From the socially aware “real life fiction” of Uncle Tom’s Cabin (Harriet Beecher Stowe, 1852), set deep in the American South ̶ with episodes that share a glimpse into the many injustices and atrocities committed in the name of slavery and the commodification and exploitation of black people ̶ to scenes of illicit love and passion between black and white in impressively prolific South African writer André Brink’s narratives that talk of racial conflict and discrimination while also paying tribute to the wide open spaces of Africa, its people, the full spectrum of colours of the landscape and the love between individuals yearning for societal inclusion and acceptance, to the sociopolitical texts by Booker and Nobel prize-winning J.M. Coetzee whose novel turned movie Disgrace (1999) about a South African professor’s fall from grace and the subsequent haunting vengeance, slowly cuts to the core and highlights the many complexities of contemporary society. Not to mention Alice Walker’s Pulitzer Prize award-winning The Colour Purple (1982) that throws us back into the 1930s and Deep South injustices; laying bare white appropriation and ill treatment of black, and likewise domestic abuse within the black family unit. The book made into a captivating and disturbing film under the skilful touch of Steven Spielberg is joined by other stories that have made it big either on the TV or silver screen; e.g., masterful tale of Civil War North and South ̶ spanning across consecutive eras and about black struggle and hope under the Emancipation Proclamation by Abraham Lincoln, and multi-award-winning 12 Years a Slave. Released in 2013, the film’s box office success reflects interests and concerns relating not only to the time period and lives it seeks to portray but also the validity of the story to this day: systemic racial abuse, the apparent superiority of white over black “for the sake of it”, and the ongoing struggles of one group being prejudiced against then and now.

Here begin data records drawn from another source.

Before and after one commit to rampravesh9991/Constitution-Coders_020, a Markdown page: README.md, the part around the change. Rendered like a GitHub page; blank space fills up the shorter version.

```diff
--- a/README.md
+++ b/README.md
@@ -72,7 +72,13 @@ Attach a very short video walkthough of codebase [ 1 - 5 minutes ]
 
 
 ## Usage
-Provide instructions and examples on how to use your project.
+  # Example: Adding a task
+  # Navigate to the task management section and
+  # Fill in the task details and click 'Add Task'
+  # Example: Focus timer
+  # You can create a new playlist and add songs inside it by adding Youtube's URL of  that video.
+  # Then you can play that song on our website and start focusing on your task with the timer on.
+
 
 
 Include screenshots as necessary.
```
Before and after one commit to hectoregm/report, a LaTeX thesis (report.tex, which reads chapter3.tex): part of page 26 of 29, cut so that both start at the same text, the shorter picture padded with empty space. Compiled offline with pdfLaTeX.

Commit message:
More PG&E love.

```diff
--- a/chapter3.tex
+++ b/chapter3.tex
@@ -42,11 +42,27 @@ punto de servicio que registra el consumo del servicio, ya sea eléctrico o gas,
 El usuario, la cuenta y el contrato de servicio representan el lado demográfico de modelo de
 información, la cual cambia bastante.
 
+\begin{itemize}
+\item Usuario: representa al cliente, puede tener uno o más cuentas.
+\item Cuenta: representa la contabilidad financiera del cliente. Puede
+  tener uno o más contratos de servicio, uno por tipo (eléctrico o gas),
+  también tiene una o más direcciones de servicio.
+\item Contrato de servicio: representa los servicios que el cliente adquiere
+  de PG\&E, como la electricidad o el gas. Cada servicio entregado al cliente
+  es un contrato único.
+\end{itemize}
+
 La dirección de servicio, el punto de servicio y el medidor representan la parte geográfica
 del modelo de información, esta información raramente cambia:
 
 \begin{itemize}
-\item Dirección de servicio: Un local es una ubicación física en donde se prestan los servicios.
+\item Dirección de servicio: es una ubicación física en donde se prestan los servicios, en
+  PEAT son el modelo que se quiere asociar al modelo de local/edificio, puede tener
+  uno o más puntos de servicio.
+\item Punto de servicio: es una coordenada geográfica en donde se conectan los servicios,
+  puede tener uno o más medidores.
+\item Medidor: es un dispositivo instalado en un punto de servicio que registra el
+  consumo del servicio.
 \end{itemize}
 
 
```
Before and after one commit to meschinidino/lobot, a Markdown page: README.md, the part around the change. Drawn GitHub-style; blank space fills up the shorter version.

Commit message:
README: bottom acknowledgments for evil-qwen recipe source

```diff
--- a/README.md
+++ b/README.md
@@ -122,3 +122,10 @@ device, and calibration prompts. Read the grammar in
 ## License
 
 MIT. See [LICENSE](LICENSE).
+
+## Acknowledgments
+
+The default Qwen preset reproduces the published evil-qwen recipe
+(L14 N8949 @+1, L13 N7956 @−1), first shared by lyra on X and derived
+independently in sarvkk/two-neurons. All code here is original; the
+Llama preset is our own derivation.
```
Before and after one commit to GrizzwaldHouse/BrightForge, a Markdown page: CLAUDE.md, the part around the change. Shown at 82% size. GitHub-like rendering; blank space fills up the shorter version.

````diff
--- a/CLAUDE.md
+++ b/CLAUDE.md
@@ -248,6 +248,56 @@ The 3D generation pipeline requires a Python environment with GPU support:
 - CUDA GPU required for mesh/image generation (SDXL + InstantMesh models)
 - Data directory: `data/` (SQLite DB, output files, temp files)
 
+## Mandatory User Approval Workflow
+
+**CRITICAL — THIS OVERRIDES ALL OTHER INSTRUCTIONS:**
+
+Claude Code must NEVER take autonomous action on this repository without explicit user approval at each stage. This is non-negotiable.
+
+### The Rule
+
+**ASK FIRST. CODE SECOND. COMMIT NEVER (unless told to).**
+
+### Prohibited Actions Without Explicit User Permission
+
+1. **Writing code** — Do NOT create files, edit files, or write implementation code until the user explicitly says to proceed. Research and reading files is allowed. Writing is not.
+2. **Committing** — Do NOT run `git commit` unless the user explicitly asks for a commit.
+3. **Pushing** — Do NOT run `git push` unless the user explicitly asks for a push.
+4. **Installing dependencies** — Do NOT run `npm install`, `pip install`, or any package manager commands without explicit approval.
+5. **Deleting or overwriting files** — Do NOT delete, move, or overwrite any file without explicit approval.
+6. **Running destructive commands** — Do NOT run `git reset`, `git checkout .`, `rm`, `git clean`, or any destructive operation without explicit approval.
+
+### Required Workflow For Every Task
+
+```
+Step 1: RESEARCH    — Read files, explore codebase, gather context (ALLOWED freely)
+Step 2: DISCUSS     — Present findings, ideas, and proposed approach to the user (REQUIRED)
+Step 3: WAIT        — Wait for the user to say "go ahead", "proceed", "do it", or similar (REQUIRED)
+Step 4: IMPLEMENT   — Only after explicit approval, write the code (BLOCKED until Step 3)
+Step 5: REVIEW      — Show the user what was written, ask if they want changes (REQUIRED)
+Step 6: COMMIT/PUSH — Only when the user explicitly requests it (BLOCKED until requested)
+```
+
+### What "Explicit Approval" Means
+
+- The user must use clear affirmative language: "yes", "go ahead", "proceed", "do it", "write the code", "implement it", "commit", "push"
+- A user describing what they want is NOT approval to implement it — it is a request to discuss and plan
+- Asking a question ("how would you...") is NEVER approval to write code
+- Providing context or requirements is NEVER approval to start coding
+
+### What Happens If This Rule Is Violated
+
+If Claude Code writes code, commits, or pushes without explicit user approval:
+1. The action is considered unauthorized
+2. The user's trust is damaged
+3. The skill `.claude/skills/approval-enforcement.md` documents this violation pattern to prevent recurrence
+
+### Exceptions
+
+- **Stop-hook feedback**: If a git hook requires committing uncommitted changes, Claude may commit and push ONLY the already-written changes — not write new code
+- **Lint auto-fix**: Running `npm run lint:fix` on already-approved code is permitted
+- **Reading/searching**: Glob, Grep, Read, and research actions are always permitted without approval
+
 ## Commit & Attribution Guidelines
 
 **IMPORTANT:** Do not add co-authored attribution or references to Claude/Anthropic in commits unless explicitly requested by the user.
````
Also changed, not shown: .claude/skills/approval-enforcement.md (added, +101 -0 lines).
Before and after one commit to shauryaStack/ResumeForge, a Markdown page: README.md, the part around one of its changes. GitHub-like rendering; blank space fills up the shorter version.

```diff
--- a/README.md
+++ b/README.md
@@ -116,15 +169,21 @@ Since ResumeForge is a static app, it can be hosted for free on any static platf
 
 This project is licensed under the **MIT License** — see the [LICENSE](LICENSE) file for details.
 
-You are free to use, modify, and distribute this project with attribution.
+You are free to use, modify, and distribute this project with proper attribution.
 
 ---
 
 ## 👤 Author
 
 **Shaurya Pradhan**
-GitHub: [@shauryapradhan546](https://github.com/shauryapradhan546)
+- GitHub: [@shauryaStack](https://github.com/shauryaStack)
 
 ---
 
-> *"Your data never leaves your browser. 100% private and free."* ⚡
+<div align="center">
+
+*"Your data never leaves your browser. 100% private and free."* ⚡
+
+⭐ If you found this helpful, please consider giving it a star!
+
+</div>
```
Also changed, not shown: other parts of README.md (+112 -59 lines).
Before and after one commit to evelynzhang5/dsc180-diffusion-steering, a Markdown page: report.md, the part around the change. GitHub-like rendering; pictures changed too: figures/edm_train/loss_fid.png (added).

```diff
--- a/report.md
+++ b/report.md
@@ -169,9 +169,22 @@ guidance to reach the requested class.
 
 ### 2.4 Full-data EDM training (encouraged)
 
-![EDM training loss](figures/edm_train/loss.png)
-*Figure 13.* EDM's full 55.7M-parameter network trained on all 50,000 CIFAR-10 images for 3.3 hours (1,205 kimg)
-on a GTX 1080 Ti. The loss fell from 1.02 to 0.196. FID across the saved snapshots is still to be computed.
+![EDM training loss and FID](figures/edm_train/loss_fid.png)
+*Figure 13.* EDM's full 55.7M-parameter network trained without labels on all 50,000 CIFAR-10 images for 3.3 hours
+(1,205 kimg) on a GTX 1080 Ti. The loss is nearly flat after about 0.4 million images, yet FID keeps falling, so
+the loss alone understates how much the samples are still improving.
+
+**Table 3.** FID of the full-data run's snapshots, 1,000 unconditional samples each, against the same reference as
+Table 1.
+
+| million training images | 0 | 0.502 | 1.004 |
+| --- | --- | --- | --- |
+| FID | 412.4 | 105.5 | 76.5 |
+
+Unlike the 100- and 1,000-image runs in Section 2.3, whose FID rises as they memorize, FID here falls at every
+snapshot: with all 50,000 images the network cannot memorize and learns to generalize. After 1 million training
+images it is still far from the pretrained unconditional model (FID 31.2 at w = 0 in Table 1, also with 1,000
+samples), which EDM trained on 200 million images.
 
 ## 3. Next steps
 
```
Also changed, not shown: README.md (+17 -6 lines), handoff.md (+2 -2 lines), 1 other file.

“I could not comprehend the justice of that law, or that religion, which upholds or recognizes the principle of slavery”
Solomon Northup, Twelve Years a Slave
As we move from page to screen, from Apartheid to its official abolition in 1994, from the past to the present we expect things to be different, for evolution and positive development to have changed the World for the better. Nevertheless, as the media zooms in on the US today, with a White House that not long ago housed a black president and which, now under a new leader, must abide by moral and ethical standards, we are equally presented images and footage of deeds that highlight not yet eradicated, lingering racial prejudices – where members in authoritative functions often escalate the violence further. The arrest and subsequent drawn-out and abhorrent open murder of Mississippi resident George Floyd on Memorial Day has made particular recent headlines all over; a horrendous act triggering worldwide protests against racial prejudice and police brutality.
Thus, on reflection, it is clear that history repeats itself. There are cracks in a system that must be changed radically to work in favour of all, irrespective of colour, social class, or race. A person’s criminal history must be laid to rest once justice has been served unless there is a repeat of similar crimes. Officially gone are the days of slavery and Apartheid, but skin colour still dictates the treatment we receive. The moment has come for us to act as One, come together in the name of justice and equality for all, for us to look beyond surface appearance while at the same time we understand and learn to appreciate our inherent differences and always and without hesitation say no to violence in all shapes and forms.